To encourage flexibility, general requirements are kept to a minimum. For the doctorate, these include: taking seven graduate-level seminars including History 709, Introduction to the Graduate Study of History, and, for Americanists only, History 604, the Colloquium on American History; demonstrating proficiency in two languages other than English; completing the Graduate School's residence requirement of 6 semesters of full-time study at a satisfactory level of accomplishment; teaching for at least one year (normally as a teaching assistant); passing the "Q" examination early in the second semester of study; the written and oral "Admission to Candidacy" examination after completion of formal study (the "A" exam); and completing the doctoral dissertation and defending it in a final examination.
All incoming doctoral students take a proficiency examination in an appropriate foreign language at the beginning of the first term of residence. Those who do not pass the exam enroll in suitable language courses until proficiency is acquired. Proficiency in two foreign languages (or for Americanists, one language and statistics) must be demonstrated before a Ph.D. degree candidate is eligible to take the Admission to Candidacy examination. The Admission to Candidacy exam is partly oral and partly written and is usually taken in the third year of study.

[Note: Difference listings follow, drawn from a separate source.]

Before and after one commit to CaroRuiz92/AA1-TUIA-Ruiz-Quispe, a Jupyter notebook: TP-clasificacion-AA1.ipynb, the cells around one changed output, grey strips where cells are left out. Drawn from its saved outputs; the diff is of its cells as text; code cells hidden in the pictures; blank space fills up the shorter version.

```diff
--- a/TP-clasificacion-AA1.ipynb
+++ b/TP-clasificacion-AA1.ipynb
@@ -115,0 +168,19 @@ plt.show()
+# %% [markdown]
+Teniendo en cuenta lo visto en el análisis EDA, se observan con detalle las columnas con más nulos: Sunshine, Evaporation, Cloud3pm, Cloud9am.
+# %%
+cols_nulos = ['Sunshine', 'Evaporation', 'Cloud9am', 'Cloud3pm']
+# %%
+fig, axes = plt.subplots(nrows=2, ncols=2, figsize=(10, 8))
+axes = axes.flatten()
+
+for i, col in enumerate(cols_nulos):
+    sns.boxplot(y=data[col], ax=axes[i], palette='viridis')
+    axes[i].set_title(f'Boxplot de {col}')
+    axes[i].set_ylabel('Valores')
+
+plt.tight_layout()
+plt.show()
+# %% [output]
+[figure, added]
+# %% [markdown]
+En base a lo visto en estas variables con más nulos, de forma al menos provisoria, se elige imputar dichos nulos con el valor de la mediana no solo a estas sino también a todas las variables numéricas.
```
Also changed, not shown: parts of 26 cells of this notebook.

Incoming Ph.D. students who hold a master's degree from another university must still complete the requirements listed above. No formal transfer credit is given, but the Special Committee normally takes previous graduate work in history into account, which may speed the student's progress toward the doctorate.